Local authorities could, for example, decide to put in place a security cordon and carry out bag checks and searches using private guards without seeking approval beforehand.
The draft law would also allow places of worship thought to be promoting extremism to be shut down for up to six months.
- 'Strikes right balance' -
Prime Minister Edouard Philippe argued it struck the "right balance" between respecting freedoms and reinforcing security.
"We want to guarantee security and we want to do so while respecting the law and the constitution... and we cannot stop living our lives," he told TF1 on Wednesday.
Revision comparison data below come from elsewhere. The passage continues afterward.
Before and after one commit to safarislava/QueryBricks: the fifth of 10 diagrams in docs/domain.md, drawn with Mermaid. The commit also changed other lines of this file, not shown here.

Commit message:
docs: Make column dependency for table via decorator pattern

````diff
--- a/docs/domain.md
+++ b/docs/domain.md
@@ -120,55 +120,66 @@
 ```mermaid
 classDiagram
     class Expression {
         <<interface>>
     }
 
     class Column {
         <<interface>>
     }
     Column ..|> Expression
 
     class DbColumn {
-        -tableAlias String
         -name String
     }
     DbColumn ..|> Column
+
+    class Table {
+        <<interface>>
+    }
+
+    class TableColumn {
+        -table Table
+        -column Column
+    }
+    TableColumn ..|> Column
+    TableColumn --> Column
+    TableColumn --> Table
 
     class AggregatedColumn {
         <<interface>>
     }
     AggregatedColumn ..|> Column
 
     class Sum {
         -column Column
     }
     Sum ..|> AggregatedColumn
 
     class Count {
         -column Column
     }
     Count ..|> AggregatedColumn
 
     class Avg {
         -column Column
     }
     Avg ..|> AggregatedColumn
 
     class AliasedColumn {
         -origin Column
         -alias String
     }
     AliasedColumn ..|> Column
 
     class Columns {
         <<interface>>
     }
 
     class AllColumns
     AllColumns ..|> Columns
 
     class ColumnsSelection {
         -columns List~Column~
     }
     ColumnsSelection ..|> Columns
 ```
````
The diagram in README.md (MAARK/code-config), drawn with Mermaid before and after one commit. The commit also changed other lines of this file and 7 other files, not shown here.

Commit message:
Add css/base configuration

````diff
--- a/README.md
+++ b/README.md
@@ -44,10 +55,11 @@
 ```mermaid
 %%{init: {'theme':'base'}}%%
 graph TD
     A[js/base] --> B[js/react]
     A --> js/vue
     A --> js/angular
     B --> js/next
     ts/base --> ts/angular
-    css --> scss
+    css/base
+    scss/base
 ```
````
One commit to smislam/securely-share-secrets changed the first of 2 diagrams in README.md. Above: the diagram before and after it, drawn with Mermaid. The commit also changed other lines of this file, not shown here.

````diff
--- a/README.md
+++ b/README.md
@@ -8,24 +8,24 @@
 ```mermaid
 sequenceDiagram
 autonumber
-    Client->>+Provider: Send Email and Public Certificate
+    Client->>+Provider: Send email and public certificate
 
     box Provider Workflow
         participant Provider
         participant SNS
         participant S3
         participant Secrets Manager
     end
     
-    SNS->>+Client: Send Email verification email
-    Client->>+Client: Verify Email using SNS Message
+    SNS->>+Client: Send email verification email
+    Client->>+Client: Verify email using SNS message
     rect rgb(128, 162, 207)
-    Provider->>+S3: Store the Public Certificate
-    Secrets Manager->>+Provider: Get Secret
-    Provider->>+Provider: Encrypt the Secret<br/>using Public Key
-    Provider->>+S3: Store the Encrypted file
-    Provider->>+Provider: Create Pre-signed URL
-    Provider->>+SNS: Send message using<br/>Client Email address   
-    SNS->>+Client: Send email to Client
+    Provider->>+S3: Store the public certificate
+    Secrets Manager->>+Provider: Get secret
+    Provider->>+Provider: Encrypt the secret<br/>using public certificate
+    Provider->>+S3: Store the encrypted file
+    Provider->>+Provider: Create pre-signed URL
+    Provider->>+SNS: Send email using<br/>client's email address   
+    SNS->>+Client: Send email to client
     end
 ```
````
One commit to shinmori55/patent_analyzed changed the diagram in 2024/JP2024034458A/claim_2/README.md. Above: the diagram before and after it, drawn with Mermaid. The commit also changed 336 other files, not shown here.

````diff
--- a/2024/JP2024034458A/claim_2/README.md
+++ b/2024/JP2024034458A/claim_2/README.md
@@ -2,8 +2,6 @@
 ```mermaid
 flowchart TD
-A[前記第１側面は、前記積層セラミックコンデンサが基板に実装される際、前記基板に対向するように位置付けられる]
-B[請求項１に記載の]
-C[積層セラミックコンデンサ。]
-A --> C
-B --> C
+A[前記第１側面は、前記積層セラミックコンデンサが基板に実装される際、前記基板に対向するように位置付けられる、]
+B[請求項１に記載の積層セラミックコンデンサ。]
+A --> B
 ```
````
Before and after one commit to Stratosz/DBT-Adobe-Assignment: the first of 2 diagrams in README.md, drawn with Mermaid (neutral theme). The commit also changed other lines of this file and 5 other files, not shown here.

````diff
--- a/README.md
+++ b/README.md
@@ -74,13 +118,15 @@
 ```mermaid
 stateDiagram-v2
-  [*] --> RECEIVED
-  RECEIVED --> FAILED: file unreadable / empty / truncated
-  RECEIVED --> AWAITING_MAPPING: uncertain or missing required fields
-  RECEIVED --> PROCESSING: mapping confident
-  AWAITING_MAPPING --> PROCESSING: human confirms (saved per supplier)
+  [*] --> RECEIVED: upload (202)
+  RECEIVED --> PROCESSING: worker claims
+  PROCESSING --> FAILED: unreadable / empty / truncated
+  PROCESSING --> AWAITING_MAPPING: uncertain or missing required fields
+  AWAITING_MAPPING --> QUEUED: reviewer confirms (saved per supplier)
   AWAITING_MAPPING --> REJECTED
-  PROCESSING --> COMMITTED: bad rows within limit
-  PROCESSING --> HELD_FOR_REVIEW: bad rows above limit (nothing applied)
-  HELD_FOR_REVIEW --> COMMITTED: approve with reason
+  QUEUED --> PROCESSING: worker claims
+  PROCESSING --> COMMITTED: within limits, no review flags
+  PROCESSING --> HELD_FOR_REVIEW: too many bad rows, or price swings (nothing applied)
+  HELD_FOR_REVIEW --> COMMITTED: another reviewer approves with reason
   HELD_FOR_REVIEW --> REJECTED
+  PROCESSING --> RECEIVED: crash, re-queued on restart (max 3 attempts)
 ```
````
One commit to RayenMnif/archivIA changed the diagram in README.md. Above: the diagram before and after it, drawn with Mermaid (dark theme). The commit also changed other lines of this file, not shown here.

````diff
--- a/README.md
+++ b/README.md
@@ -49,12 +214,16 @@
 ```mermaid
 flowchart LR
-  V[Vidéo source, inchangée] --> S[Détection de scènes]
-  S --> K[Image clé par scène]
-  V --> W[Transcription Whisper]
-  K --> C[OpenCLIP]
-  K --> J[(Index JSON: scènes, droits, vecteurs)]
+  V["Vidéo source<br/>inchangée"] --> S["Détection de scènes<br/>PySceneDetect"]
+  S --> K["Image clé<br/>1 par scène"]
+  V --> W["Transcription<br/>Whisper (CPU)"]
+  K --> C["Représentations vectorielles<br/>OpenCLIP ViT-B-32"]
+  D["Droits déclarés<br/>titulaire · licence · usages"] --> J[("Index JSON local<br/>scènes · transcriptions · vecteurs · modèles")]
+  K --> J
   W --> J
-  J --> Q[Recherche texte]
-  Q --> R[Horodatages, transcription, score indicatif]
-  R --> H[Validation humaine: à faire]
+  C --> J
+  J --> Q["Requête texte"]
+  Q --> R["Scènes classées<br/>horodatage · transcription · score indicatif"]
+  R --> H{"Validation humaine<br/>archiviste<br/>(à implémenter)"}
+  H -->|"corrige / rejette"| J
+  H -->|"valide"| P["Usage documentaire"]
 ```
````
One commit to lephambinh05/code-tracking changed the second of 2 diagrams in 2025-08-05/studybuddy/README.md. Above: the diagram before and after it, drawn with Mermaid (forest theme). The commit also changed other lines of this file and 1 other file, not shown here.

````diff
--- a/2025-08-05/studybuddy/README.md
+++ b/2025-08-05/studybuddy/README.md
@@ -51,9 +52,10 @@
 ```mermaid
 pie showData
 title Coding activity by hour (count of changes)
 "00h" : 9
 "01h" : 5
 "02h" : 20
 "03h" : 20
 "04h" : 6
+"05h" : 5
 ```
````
French authorities have launched a review of gun ownership after it emerged that the driver of the car on the Champs-Elysees had been legally allowed to possess firearms despite being on an extremist watchlist since 2015.
Interior Minister Gerard Collomb, who retained his job in Wednesday's reshuffle, said the attack was a timely response to those questioning the necessity of the new law.
"You can see that the state of France today necessitates it," Collomb said, speaking on Monday.
"If we want to effectively ensure the security of our citizens, we must be able to take a certain number of measures," he added.
Since the large-scale Paris attacks in November 2015 and last year's Nice truck attack, which were both claimed by the Islamic State group, attacks have mainly been smaller and aimed at the security forces.
A known extremist shot dead a policeman on the Champs-Elysees in April, just days before the first round of the presidential election.
Macron on Wednesday named a new centrist cabinet after his party won a commanding majority in parliamentary elections.
In a cabinet that continues to bridge the left-right divide, he appointed little-known railway executive Florence Parly as defence minister and constitutional lawyer Nicole Belloubet was made justice minister.
Veteran Socialist Jean-Yves Le Drian remains in post as foreign minister, as does conservative Finance Minister Bruno Le Maire.
After chairing the cabinet meeting, Macron headed to his first European Union summit.
The 39-year-old president said in an interview Wednesday that Europe was capable of transforming the world with France as a driving force.